Monday, July 25, 2011

Maritime Monday - Service Record Pt. 4


Here we see another page from the Service Record of Estel E. Dillman, my paternal grandfather.  This particular page has a number of different pieces of information on it, so let's look at them one section at a time and talk about the significance of each.

First, it has the usual name, service number, rate, date and command information.  This is how we keep track of who this particular piece of paper is reporting on.  We can see that as of 13 May 1940, my grandfather was a Machinist Mate 2nd Class aboard the U.S.S. Brooklyn, having previously served aboard the U.S.S. Chaumont.  I discussed both of those ships, including links to Wikipedia articles about them in previous posts.

Next, we see that on 7 Mar 1941, my grandfather crossed the equator and was initiated as a Shellback in a ceremony I also described in an earlier post.  A week later, he crossed the International Date Line.  So far as I am aware, there is not a similar ceremony for crossing the date line as there is for crossing the Equator.  As I served in the western hemisphere, I did not have opportunity to cross the date line to find out.

Next, the record details his participation in the first expedition to Iceland for a month in the summer of 1941.  Better than a winter visit, I'm thinking!  Remember, though, that this was during World War II in Europe, and even though the United States were not formally involved in the war at that point, we were aiding our allies by providing suplies, and our ships were targets for German u-boats.

Next we see that on 01 Nov 1941, Estel was promoted to Machinist Mate 1st Class, which is the E-6 paygrade.  This is an upper supervisory level just below middle management if you want a civilian equivalent.  Sailors at this level are starting to do more management and supervision of lower ranked men, but are still very much in the thick of getting the work done.  They still get their hands dirty frequently.  They also train the lower ranks by providing guidance and experience working with the equipment involved.

In my own service record, it is unusual to have several different kinds of event recorded on a single page as it is on this one, but this page is by no means unique in Estel's service record.  Also, these old service record pages are narrow, where my service record has full letter-size pages.

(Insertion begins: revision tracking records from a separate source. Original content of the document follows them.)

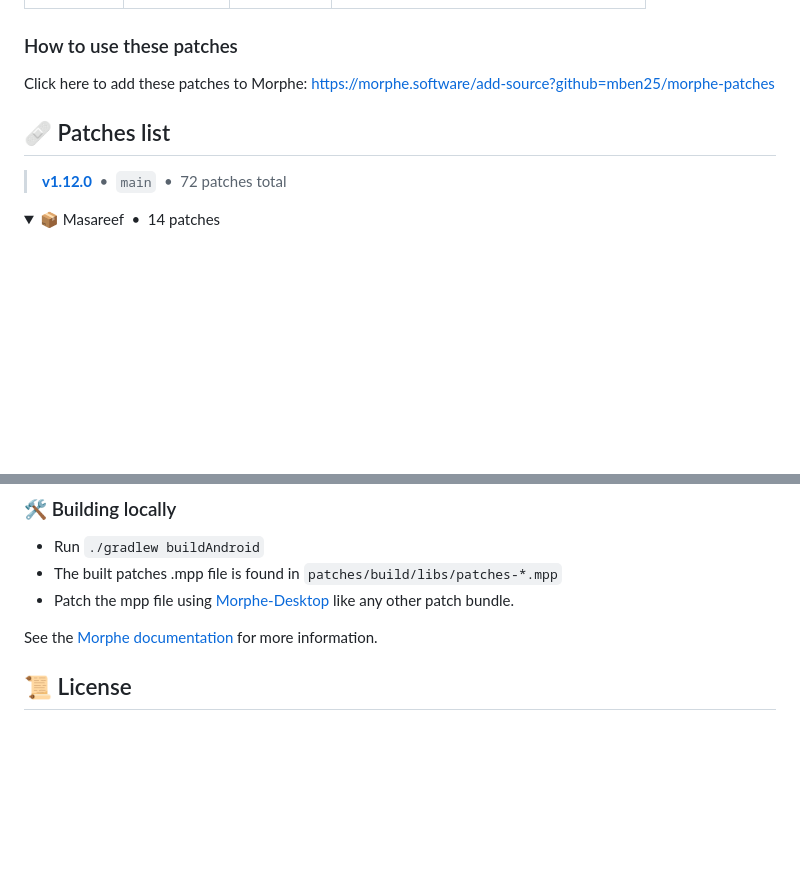
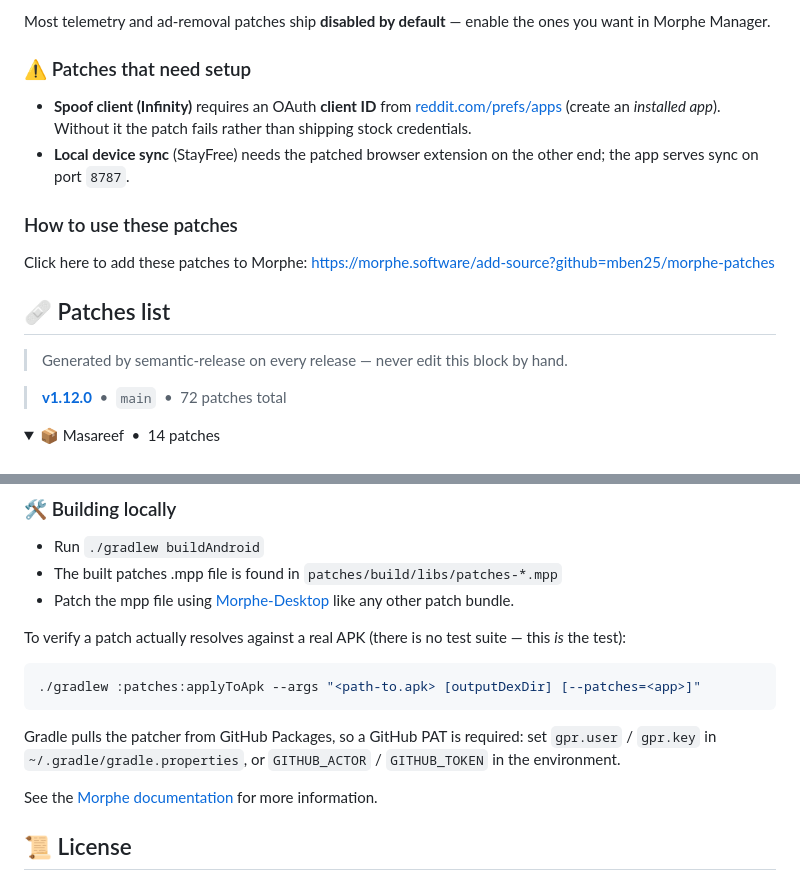
Before and after one commit to mben25/morphe-patches, a Markdown page: README.md, 2 parts joined by grey strips. Drawn GitHub-style; blank space fills up the shorter version.

````diff
--- a/README.md
+++ b/README.md
@@ -28,9 +59,21 @@ Any app not listed above is **not** supported by this bundle.
+Most telemetry and ad-removal patches ship **disabled by default** — enable the ones
+you want in Morphe Manager.
+
+### ⚠️ Patches that need setup
+
+- **Spoof client (Infinity)** requires an OAuth **client ID** from
+  [reddit.com/prefs/apps](https://www.reddit.com/prefs/apps) (create an *installed
+  app*). Without it the patch fails rather than shipping stock credentials.
+- **Local device sync** (StayFree) needs the patched browser extension on the other
+  end; the app serves sync on port `8787`.
 
 ### How to use these patches
 
 Click here to add these patches to Morphe: https://morphe.software/add-source?github=mben25/morphe-patches
 
 ## 🩹 Patches list
+
+> Generated by semantic-release on every release — never edit this block by hand.
 
 <!-- PATCHES_START EXPANDED -->
 > **[v1.12.0](https://github.com/mben25/morphe-patches/releases/tag/v1.12.0)**&nbsp;&nbsp;•&nbsp;&nbsp;`main`&nbsp;&nbsp;•&nbsp;&nbsp;72 patches total
@@ -254,6 +297,17 @@ Click here to add these patches to Morphe: https://morphe.software/add-source?gi
 - Patch the mpp file using [Morphe-Desktop](https://github.com/MorpheApp/morphe-desktop)
   like any other patch bundle.
 
+To verify a patch actually resolves against a real APK (there is no test suite —
+this *is* the test):
+
+```bash
+./gradlew :patches:applyToApk --args "<path-to.apk> [outputDexDir] [--patches=<app>]"
+```
+
+Gradle pulls the patcher from GitHub Packages, so a GitHub PAT is required: set
+`gpr.user` / `gpr.key` in `~/.gradle/gradle.properties`, or `GITHUB_ACTOR` /
+`GITHUB_TOKEN` in the environment.
+
 See the [Morphe documentation](https://github.com/MorpheApp/morphe-documentation) for more information.
 
 ## 📜 License
````
Also changed, not shown: other parts of README.md (+45 -14 lines).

This and all other articles on this blog are © copyright 2011 by Daniel G. Dillman